The process of starting over humbled me in many ways. I was constantly impressed by the depth and breadth of knowledge of my classmates, who originated from a total of 29 different countries. After having practiced in the Canadian financial services legal community, a relatively small legal community, I was very much enriched by having the opportunity to work and study alongside a broad range of regulators, in-house counsel, consultants and other lawyers from all over the world, and to learn from immensely talented and diverse faculty. I also had the privilege of attending and assisting with a conference co-hosted by the university for the 150th anniversary of the Office of the Comptroller of Currency featuring speakers that included Christopher Dodd, Barney Frank and Sheila Bair, among others.

Applying the knowledge I acquired in my studies to my existing legal practice, I find that I now see many new opportunities that I had previously failed to see. Even perusing the syllabus for certain classes and seeing how such a class was organized opened my eyes to links between different practice areas that I had not seen before. Perspectives offered by regulators in the class challenged my biases as a private practitioner.

As I prepare to return to private practice, I emerge from the experience greatly changed and enriched. Even as an established lawyer, I feel that I grew exponentially during the short 10-month period that I was back in school. I see the world of banking law and banking itself under a very different lens than I did before, a much wider lens informed by a more global perspective and a much more solid grounding in the policy considerations and theory behind banking law. I very much look forward to applying this new outlook and seeing where it takes my practice going forward.

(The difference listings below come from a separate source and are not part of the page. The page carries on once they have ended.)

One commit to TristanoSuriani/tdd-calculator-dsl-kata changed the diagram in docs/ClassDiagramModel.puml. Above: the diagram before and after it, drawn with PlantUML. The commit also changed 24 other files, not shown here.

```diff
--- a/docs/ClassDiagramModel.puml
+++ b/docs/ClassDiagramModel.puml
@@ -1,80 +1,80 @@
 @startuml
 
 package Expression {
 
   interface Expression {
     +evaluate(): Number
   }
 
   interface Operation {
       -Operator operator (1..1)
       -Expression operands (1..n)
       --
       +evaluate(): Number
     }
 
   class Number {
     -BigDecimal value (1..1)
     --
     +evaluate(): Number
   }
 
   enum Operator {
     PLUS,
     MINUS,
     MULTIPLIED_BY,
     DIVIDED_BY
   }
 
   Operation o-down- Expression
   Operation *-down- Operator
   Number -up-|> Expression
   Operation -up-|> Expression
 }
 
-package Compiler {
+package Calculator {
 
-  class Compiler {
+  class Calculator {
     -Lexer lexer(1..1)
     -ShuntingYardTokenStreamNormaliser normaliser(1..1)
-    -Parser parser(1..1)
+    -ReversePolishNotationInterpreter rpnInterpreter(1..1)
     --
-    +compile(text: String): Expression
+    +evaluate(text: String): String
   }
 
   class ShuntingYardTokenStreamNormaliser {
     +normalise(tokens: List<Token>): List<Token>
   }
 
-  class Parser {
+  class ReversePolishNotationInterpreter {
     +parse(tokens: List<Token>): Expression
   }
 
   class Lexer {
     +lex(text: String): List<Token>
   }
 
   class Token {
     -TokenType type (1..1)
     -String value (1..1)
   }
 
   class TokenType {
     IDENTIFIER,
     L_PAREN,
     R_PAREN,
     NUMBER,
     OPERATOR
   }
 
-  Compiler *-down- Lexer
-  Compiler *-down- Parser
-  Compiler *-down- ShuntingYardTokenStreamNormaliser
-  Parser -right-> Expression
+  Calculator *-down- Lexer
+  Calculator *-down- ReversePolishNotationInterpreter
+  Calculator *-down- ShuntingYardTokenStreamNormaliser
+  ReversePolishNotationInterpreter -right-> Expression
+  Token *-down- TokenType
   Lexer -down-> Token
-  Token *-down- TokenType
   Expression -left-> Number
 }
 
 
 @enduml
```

Just think how Ana’s work over the last 10 months will benefit her firm and its clients. As she said, she is able to see links between different practice areas she had not seen before.  She now has a global perspective she did not have before and better understands the policy considerations behind banking law. I am also sure she has made lifetime friends from the US and countries around the world. I would love to be in Toronto Ana’s first day back. I am sure she will have many great stories to share with her colleagues.